This site is a work-in-progress. I am working and it’s progressing. Eventually it may emerge like a beautiful butterfly. Or a fuzzy brown moth that bashes itself into a lightbulb repeatedly until it dies. Either way it should be a [insert your own adjective here] journey.
Feel free to follow along, sign up for notifications (at right), lob questions, and generally bemuse yourself.
Who’s Responsible for All This Nonsense?
Someone with time on their hands, apparently. But not that much time. I just like to occasionally occupy myself with distractions from other creative work. Blogging and paper-doll-making make mighty fine distractions. By day I am a librarian, which makes my disorganization here a bit of an embarrassment, but I’m off-duty when I’m online.
What’s with All the Weird 19th Century Stuff?
Interestingly enough, culture was popular in the 19th century! But seriously, this site isn’t about contemporary pop culture only. I was a hardcore 19th century geek long before I ever plugged into anything that could be remotely considered mainstream. If seeing AMC’s version of Rick Grimes juxtaposed with the 16th President of the United States is jarring for you, just remind yourself that the actor and the politician both share the same last name. Hey, whatever works, right?
Why Paper Dolls?
Why anything? As a child growing up in an era just prior to the action figure boom, my brothers and I used to build whole sets of dolls to stage elaborate scenes. Medieval knights and skeleton warriors–inspired by Jason and the Argonauts–were our favorite subjects, to be followed by a legion of Star Wars characters. We copied illustrations out of picture books and made clothes to fit them. Once we drew and cut an entire set of spotty dogs from 101 Dalmatians, complete with a folding getaway truck to haul them. Literally all 101 of them.
Sadly, none of these abominations (abominable, but made with love) survived our childhood. The nature of ephemera, alas, is that it is ephemeral. Nevertheless I have continued to make new paper toys well into the 21st century (aren’t you lucky?). And these days movies and other media still inspire me. Expect to see comic book superheroes and villains, TV and movie characters, historical fashions, and other random stuff from around the web.
And I really do mean random.
Most importantly, the paper dolls here are made to be enjoyed. Feel free to download them and print them out for your own personal use. Use the categories and tags to find related clothing for the dolls, as it will be interfiled with commentary, reviews, and other stuff throughout. Eventually I will build galleries to make this easier for you.

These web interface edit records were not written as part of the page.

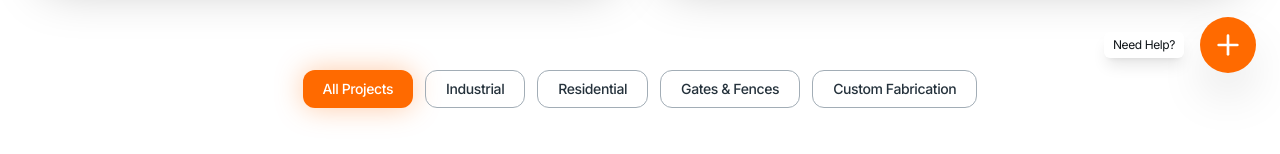
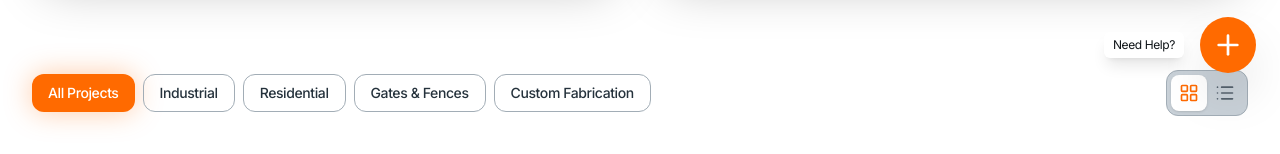
Before and after one commit to mastermind-creat/welding-app, a React (Vite) app: page /portfolio in a window 1280 px wide. Shown: the part 703-857 px from the top of the page. Built offline with nearby package versions, Linux system fonts and the light colour scheme.

Commit message:
Changed hero image

```diff
--- a/src/pages/Home.jsx
+++ b/src/pages/Home.jsx
@@ -21,7 +21,7 @@ const Home = () => {
             {/* Hero Section */}
             <section className="relative pt-20 pb-24 spark-bg overflow-hidden min-h-[90vh] flex items-center">
                 <img
-                    src="https://images.unsplash.com/photo-1544829099-26de0c2226c6?q=80&w=1400&auto=format&fit=crop"
+                    src="https://images.unsplash.com/photo-1504328345606-18bbc8c9d7d1?q=80&w=1400&auto=format&fit=crop"
                     alt="Welder at work"
                     className="absolute inset-0 h-full w-full object-cover opacity-10 dark:opacity-20 pointer-events-none select-none"
                 />
--- a/src/pages/Portfolio.jsx
+++ b/src/pages/Portfolio.jsx
@@ -3,7 +3,7 @@ import { projects } from '../data/projects';
 import Button from '../components/common/Button';
 import { Swiper, SwiperSlide } from 'swiper/react';
 import { Navigation, Pagination, Autoplay } from 'swiper/modules';
-import { Play, Maximize2 } from 'lucide-react';
+import { Play, Maximize2, LayoutGrid, List, Calendar, MapPin } from 'lucide-react';
 import { cn } from '../utils/cn';
 
 // Import Swiper styles
@@ -14,6 +14,7 @@ import 'swiper/css/pagination';
 const Portfolio = () => {
     const [filter, setFilter] = useState('all');
     const [visibleCount, setVisibleCount] = useState(6);
+    const [layout, setLayout] = useState('grid'); // 'grid' or 'list'
 
     const categories = [
         { id: 'all', label: 'All Projects' },
@@ -67,14 +68,15 @@ const Portfolio = () => {
                     </div>
                 </div>
 
-                {/* Filtering */}
-                <div className="flex flex-wrap justify-center gap-3 mb-12" data-aos="fade-up">
+                {/* Controls: Filtering & Layout Toggle */}
+                <div className="flex flex-col md:flex-row items-center justify-between gap-6 mb-12" data-aos="fade-up">
+                    <div className="flex flex-wrap justify-center md:justify-start gap-2">
                         {categories.map((cat) => (
                             <button
                                 key={cat.id}
                                 onClick={() => { setFilter(cat.id); setVisibleCount(6); }}
                                 className={cn(
-                                "px-5 py-2 rounded-xl text-sm font-medium transition-all duration-300",
+                                    "px-4 py-2 rounded-xl text-sm font-medium transition-all duration-300",
                                     filter === cat.id
                                         ? "bg-flame-500 text-white shadow-glow"
                                         : "bg-steel-50 dark:bg-white/5 border border-steel-200 dark:border-white/10 text-steel-600 dark:text-white/70 hover:bg-steel-100 dark:hover:bg-white/10"
@@ -85,12 +87,41 @@ const Portfolio = () => {
                         ))}
                     </div>
 
-                {/* Projects Grid */}
-                <div className="grid sm:grid-cols-2 lg:grid-cols-3 gap-6">
+                    <div className="flex p-1 bg-steel-100 dark:bg-white/5 rounded-xl border border-steel-200 dark:border-white/10">
+                        <button
+                            onClick={() => setLayout('grid')}
+                            className={cn(
+                                "p-2 rounded-lg transition-all",
+                                layout === 'grid'
+                                    ? "bg-white dark:bg-steel-800 text-flame-500 shadow-sm"
+                                    : "text-steel-400 hover:text-steel-600 dark:hover:text-white"
+                            )}
+                            title="Grid View"
+                        >
+                            <LayoutGrid className="h-5 w-5" />
+                        </button>
+                        <button
+                            onClick={() => setLayout('list')}
+                            className={cn(
+                                "p-2 rounded-lg transition-all",
+                                layout === 'list'
+                                    ? "bg-white dark:bg-steel-800 text-flame-500 shadow-sm"
+                                    : "text-steel-400 hover:text-steel-600 dark:hover:text-white"
+                            )}
+                            title="List View"
+                        >
+                            <List className="h-5 w-5" />
+                        </button>
+                    </div>
+                </div>
+
+                {/* Projects Display */}
+                {layout === 'grid' ? (
+                    <div className="grid grid-cols-3 gap-2 sm:gap-6">
                         {displayProjects.map((project, index) => (
                             <div
                                 key={project.id}
-                            className="group relative aspect-square overflow-hidden rounded-2xl border border-steel-200 dark:border-white/10 bg-steel-100 dark:bg-steel-800"
+                                className="group relative aspect-square overflow-hidden rounded-lg sm:rounded-2xl border border-steel-200 dark:border-white/10 bg-steel-100 dark:bg-steel-800"
                                 data-aos="fade-up"
                                 data-aos-delay={(index % 3) * 100}
                             >
@@ -100,18 +131,69 @@ const Portfolio = () => {
                                     className="h-full w-full object-cover transition-transform duration-700 group-hover:scale-110"
                                     loading="lazy"
                                 />
-                            <div className="absolute inset-0 bg-gradient-to-t from-black/80 via-black/20 to-transparent opacity-0 group-hover:opacity-100 transition-opacity duration-300 flex flex-col justify-end p-6">
-                                <span className="text-flame-400 text-xs font-bold uppercase tracking-widest mb-1">{project.category}</span>
-                                <h4 className="text-white font-bold text-lg">{project.label}</h4>
-                                <div className="mt-4 flex gap-2">
-                                    <button className="p-2 rounded-lg bg-white/10 hover:bg-flame-500 transition-colors">
-                                        <Maximize2 className="h-4 w-4 text-white" />
+                                <div className="absolute inset-0 bg-gradient-to-t from-black/80 via-black/20 to-transparent opacity-0 group-hover:opacity-100 transition-opacity duration-300 flex flex-col justify-end p-2 sm:p-6">
+                                    <span className="hidden sm:block text-flame-400 text-[10px] font-bold uppercase tracking-widest mb-1">{project.category}</span>
+                                    <h4 className="text-white font-bold text-[8px] sm:text-lg leading-tight">{project.label}</h4>
+                                    <div className="mt-2 hidden sm:flex gap-2">
+                                        <button className="p-1 sm:p-2 rounded-lg bg-white/10 hover:bg-flame-500 transition-colors">
+                                            <Maximize2 className="h-3 w-3 sm:h-4 sm:w-4 text-white" />
                                         </button>
                                     </div>
                                 </div>
                             </div>
                         ))}
                     </div>
+                ) : (
+                    <div className="space-y-6">
+                        {displayProjects.map((project, index) => (
+                            <div
+                                key={project.id}
+                                className="group flex flex-col md:flex-row gap-6 p-4 rounded-3xl border border-steel-200 dark:border-white/10 bg-white dark:bg-steel-800/50 hover:bg-steel-50 dark:hover:bg-steel-800 transition-all duration-300"
+                                data-aos="fade-up"
+                            >
+                                <div className="w-full md:w-72 h-48 rounded-2xl overflow-hidden shrink-0">
+                                    <img
+                                        src={`/${project.src}`}
+                                        alt={project.alt}
+                                        className="h-full w-full object-cover transition-transform duration-500 group-hover:scale-105"
+                                        loading="lazy"
+                                    />
+                                </div>
+                                <div className="flex flex-col justify-center flex-grow">
+                                    <div className="flex items-center gap-2 mb-2">
+                                        <span className="px-3 py-1 rounded-full bg-flame-500/10 text-flame-500 text-[10px] font-bold uppercase tracking-wider">
+                                            {project.category}
+                                        </span>
+                                        <span className="text-steel-400 text-xs flex items-center gap-1 leading-none">
+                                            <Calendar className="h-3 w-3" />
+                                            Active Service
+                                        </span>
+                                    </div>
+                                    <h3 className="text-2xl font-bold text-steel-900 dark:text-white mb-2">{project.label}</h3>
+                                    <p className="text-steel-600 dark:text-white/60 mb-6 max-w-xl">
+                                        High-precision {project.category} project delivered by Engineer Owino. Structural integrity and premium finish guaranteed.
+                                    </p>
+                                    <div className="flex items-center gap-6 text-sm text-steel-500 dark:text-white/40 mb-6">
+                                        <div className="flex items-center gap-2">
+                                            <MapPin className="h-4 w-4 text-flame-500" />
+                                            Client Location
+                                        </div>
+                                        <div className="flex items-center gap-2 text-green-500">
+                                            <div className="h-2 w-2 rounded-full bg-green-500 animate-pulse"></div>
+                                            Completed
+                                        </div>
+                                    </div>
+                                    <div>
+                                        <button className="px-6 py-2 rounded-xl bg-steel-100 dark:bg-white/5 hover:bg-flame-500 hover:text-white text-steel-700 dark:text-white/80 font-semibold transition-all flex items-center gap-2">
+                                            <Maximize2 className="h-4 w-4" />
+                                            View Details
+                                        </button>
+                                    </div>
+                                </div>
+                            </div>
+                        ))}
+                    </div>
+                )}
 
                 {/* View More */}
                 {visibleCount < filteredProjects.length && (
```
Lines whose indentation alone changed are shown as unchanged.
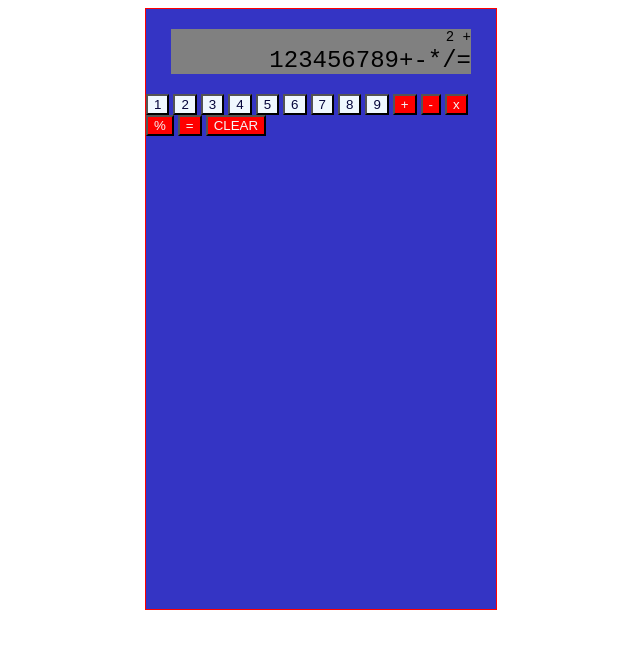
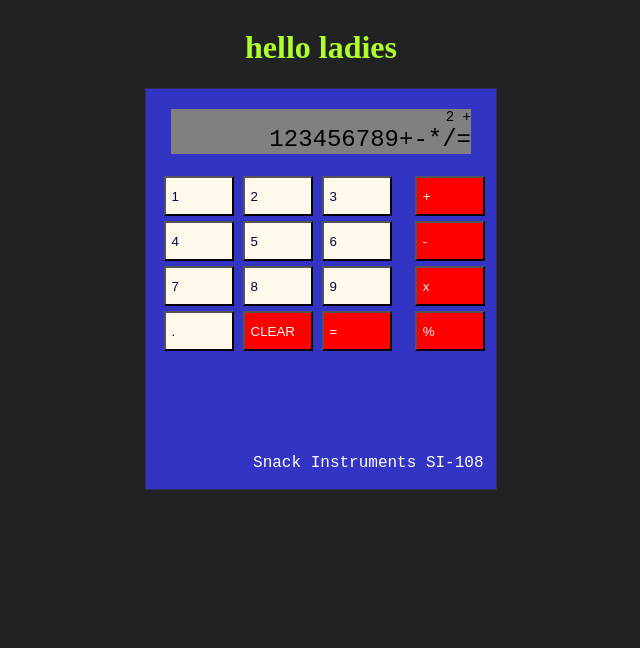
Before and after one commit to Snack-Time/calc, a plain HTML site: page index.html in a window 1280 px wide. Shown: the whole page, without its empty margins (319-959 px from the left). Drawn offline with Linux system fonts and the light colour scheme.

Commit message:
finish basic ui design and add hello ladies banner for fun

```diff
--- a/index.html
+++ b/index.html
@@ -9,6 +9,7 @@
     <title>Calculator</title>
 </head>
 <body>
+    <h1>hello ladies</h1>
     <div id="calculator-container">
         <div id="display-container">
             <div id="oldOperandDisplay">
@@ -20,6 +21,7 @@
             </div>
         </div>
         <div id="button-container">
+            <div id="left-buttons">
                 <button class="num-button" value="1">1</button>
                 <button class="num-button" value="2">2</button>
                 <button class="num-button" value="3">3</button>
@@ -29,13 +31,18 @@
                 <button class="num-button" value="7">7</button>
                 <button class="num-button" value="8">8</button>
                 <button class="num-button" value="9">9</button>
+                <button class="num-button" value=".">.</button>
+                <button class="operator-button" value="CLEAR">CLEAR</button>
+                <button class="operator-button" value="=">=</button>
+            </div>
+            <div id="right-buttons">
                 <button class="operator-button" value="+">+</button>
                 <button class="operator-button" value="-">-</button>
                 <button class="operator-button" value="*">x</button>
                 <button class="operator-button" value="%">%</button>
-            <button class="operator-button" value="=">=</button>
-            <button class="operator-button" value="CLEAR">CLEAR</button>
             </div>
+        </div>
+        <p id="fakeCalculatorBrand">Snack Instruments SI-108</p>
     </div>
 
 </body>
--- a/styles.css
+++ b/styles.css
@@ -1,24 +1,33 @@
 body {
     display: flex;
+    flex-direction: column;
     align-items: center;
     justify-content: center;
+    background-color: rgb(34, 34, 34);
 }
 
+h1 {
+    color: greenyellow;
+}
+
+div#calculator-container {
+    display: flex;
+    flex-direction: column;
+    align-items: center;
+    height: 400px;
+    width: 350px;
+    background-color: rgb(52, 52, 196);
+    border: solid 1px rgb(48, 48, 90);
+}
+
+/* DISPLAY */
+
 div#display-container {
-    height: 7.5%;
+    height: 45px;
     width: 300px;
     background-color: grey;
     margin-top: 20px;
     margin-bottom: 20px;
-}
-
-div#oldOperandDisplay {
-    height: 15px;
-    margin-bottom: 2.5px;
-}
-
-div#currentOperandDisplay {
-    height: 25px;
 }
 
 p.text-display {
@@ -27,26 +36,45 @@ p.text-display {
     margin: 0px;
 }
 
-p#oldOperand {
+div#oldOperandDisplay {
+    height: 15px;
+    margin-bottom: 2.5px;
     font-size: 14px;
 }
 
-p#newOperand {
+div#currentOperandDisplay {
+    height: 25px;
     font-size: 24px;
 }
 
-div#calculator-container {
+/* BUTTONS */
+
+div#button-container {
+    display: flex;
+    flex-direction: row;
+    justify-content: space-evenly;
+}
+
+div#left-buttons {
+    width: 75%;
+    margin-left: 15px;
+}
+
+div#right-buttons {
     display: flex;
     flex-direction: column;
-    align-items: center;
-    height: 600px;
-    width: 350px;
-    background-color: rgb(52, 52, 196);
-    border: solid 1px red;
+    width: 25%;
+}
+
+button {
+    width: 70px;
+    height: 40px;
+    text-align: start;
+    margin: 2.5px;
 }
 
 button.num-button {
-    background-color: aliceblue;
+    background-color: rgb(255, 249, 235);
     color: rgb(5, 5, 58);
 }
 
@@ -54,3 +82,13 @@ button.operator-button {
     background-color: red;
     color: whitesmoke;
 }
+
+p#fakeCalculatorBrand {
+    height: auto;
+    width: 325px;
+    margin-top: 100px;
+    padding: 0px;
+    text-align: end;
+    color:white;
+    font-family: Andale Mono, monospace;
+}
```
Lines whose indentation alone changed are shown as unchanged.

Please note that these dolls are by no means comprehensive representations of the characters or their costumes over the long haul. I am lazy and disinclined to be fussy about some details. I do this for fun, not as a matter of historical record.
Where are the Dang Tabs?
If you’re asking this question, you’ve noticed (possibly with irritation) that I don’t put tabs on my dolls. I promise I’m not trying to be edgy–and laziness is only half of it. The honest-to-God reason I don’t put tabs on my dolls is that I just never played with my own paper dolls that way. Bending tabs makes the clothes all rumpled and half the time the clothes fall off. I always preferred to play with my dolls on a flat surface. You didn’t have to fight with gravity to create a nice scene.
Later on, in my study of all things 19th Century, I realized that the earliest printed paper dolls likewise did not have tabs. Some of them were designed to be played with flat, some were designed to stand (and the double-sided clothes folded over them), and some had instructions on how to add tabs yourself. It really wasn’t until after the turn of the century that modern tabbed paper dolls began to be the popular norm.
Lastly, tabs take up room on the page and I have spatial management issues. So anything I can do to make it easier for me to plate the dolls and their clothes is a win for everybody, trust me!
Aside from paper dolls, what you’ll find here is a variety of words and pictures including:
- Reviews and Ruminations on:
- TV Episodes/Shows
- Wibbling and Warbling:
- About art
- The creative process
- Inspirational pictures and quotes
So subscribe and share! The site is Disqus friendly, so if you already have an account, you’re all set to comment. If you don’t have an account, they are free and easy to set up.